= Beginning of Section =

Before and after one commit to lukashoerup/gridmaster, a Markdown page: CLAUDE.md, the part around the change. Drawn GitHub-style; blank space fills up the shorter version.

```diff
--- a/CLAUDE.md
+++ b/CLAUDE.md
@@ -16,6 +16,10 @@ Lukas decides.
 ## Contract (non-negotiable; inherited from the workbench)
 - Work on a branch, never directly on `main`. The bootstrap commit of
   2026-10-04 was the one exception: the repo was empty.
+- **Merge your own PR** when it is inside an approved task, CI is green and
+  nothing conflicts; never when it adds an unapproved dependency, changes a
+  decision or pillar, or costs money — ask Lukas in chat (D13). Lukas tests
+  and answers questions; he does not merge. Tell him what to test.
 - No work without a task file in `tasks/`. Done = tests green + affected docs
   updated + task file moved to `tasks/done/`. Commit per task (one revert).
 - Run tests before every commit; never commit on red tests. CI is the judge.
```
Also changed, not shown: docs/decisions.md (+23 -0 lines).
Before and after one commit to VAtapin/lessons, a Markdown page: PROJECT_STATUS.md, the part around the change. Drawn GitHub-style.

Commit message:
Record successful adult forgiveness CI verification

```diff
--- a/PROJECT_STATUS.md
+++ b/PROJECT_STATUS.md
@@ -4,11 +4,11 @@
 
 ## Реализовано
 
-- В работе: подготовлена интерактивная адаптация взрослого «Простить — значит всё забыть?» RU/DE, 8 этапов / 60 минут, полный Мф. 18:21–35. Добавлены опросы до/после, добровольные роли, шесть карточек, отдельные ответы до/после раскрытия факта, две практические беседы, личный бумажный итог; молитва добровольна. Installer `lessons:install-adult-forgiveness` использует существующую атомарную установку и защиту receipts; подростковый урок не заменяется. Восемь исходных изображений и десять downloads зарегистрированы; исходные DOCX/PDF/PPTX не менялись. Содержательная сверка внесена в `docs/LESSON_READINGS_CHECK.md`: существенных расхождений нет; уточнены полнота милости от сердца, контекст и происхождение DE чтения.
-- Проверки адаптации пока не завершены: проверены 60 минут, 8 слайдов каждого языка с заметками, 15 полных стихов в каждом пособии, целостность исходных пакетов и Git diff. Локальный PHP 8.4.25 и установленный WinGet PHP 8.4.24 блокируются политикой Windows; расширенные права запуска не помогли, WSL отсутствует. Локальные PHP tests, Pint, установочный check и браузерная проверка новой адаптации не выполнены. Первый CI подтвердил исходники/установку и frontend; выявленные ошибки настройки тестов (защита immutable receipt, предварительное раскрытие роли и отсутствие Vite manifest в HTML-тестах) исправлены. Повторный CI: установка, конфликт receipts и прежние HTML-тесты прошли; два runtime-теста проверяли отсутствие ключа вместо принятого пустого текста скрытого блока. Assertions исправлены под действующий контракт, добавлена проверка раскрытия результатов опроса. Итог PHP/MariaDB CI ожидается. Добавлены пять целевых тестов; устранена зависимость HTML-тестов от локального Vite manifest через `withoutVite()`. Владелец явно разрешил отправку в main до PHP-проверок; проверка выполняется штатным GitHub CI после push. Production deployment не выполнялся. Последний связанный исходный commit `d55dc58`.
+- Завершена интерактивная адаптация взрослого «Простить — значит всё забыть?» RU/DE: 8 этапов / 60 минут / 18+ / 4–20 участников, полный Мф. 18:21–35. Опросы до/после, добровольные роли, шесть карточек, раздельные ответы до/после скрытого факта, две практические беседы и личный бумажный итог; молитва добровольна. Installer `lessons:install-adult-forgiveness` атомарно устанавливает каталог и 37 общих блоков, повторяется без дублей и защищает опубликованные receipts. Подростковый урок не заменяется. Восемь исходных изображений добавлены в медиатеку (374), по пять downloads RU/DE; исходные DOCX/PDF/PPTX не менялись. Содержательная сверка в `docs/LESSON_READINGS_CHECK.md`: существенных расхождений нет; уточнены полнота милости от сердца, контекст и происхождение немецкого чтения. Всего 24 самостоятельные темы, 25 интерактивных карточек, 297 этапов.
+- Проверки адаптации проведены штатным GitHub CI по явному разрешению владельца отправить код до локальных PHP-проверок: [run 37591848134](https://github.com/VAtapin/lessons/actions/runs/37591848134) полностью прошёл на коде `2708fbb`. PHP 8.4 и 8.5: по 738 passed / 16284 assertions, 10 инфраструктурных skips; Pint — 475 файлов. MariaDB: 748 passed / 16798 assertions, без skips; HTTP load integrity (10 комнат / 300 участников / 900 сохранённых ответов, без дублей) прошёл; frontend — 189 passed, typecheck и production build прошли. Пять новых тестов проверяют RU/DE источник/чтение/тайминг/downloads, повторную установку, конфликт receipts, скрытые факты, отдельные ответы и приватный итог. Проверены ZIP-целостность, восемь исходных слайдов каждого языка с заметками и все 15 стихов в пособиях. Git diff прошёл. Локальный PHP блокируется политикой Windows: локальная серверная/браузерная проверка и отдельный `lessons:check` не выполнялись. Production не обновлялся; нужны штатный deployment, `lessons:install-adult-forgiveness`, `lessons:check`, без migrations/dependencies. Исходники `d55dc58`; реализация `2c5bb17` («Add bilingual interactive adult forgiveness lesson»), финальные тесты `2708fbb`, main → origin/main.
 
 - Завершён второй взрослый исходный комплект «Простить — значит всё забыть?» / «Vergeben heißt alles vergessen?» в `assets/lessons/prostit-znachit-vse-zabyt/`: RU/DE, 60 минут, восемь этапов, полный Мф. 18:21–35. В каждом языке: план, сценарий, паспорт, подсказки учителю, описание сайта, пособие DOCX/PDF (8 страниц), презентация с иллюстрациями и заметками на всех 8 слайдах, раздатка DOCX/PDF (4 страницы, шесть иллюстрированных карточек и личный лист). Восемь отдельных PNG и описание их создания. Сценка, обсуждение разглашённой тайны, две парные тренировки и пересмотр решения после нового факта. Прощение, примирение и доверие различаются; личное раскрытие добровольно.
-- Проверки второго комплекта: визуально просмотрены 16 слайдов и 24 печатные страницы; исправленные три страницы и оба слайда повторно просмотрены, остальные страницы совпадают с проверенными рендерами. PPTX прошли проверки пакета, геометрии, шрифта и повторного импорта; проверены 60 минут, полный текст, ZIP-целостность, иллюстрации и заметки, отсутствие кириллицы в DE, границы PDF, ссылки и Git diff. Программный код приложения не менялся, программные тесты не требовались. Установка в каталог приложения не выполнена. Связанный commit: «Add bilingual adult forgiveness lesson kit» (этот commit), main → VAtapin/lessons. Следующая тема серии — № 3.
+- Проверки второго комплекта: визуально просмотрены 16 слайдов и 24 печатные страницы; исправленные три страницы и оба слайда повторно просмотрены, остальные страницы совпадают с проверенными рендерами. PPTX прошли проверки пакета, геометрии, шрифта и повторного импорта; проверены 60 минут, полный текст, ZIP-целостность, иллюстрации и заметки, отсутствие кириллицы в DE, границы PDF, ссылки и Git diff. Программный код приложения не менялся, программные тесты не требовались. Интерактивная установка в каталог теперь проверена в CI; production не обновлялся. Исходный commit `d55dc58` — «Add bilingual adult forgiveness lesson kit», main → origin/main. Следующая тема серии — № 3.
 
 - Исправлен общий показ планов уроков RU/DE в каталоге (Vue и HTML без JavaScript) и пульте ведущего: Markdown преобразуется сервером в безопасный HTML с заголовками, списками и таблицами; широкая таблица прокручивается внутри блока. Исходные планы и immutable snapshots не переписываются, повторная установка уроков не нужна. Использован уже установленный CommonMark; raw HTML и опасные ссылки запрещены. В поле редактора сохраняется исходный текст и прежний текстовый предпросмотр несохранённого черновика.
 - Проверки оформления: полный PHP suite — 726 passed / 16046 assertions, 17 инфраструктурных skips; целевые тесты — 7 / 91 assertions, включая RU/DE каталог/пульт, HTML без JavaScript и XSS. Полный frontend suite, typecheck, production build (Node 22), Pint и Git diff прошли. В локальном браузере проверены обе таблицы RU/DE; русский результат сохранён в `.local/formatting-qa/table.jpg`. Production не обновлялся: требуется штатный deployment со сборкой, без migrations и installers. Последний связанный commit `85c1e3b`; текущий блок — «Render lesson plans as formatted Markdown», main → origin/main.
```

= End of Section =

_What you should do_: Determine how many lines of the listing above include the word "CLAUDE", and report that number only.

_Your response_: 3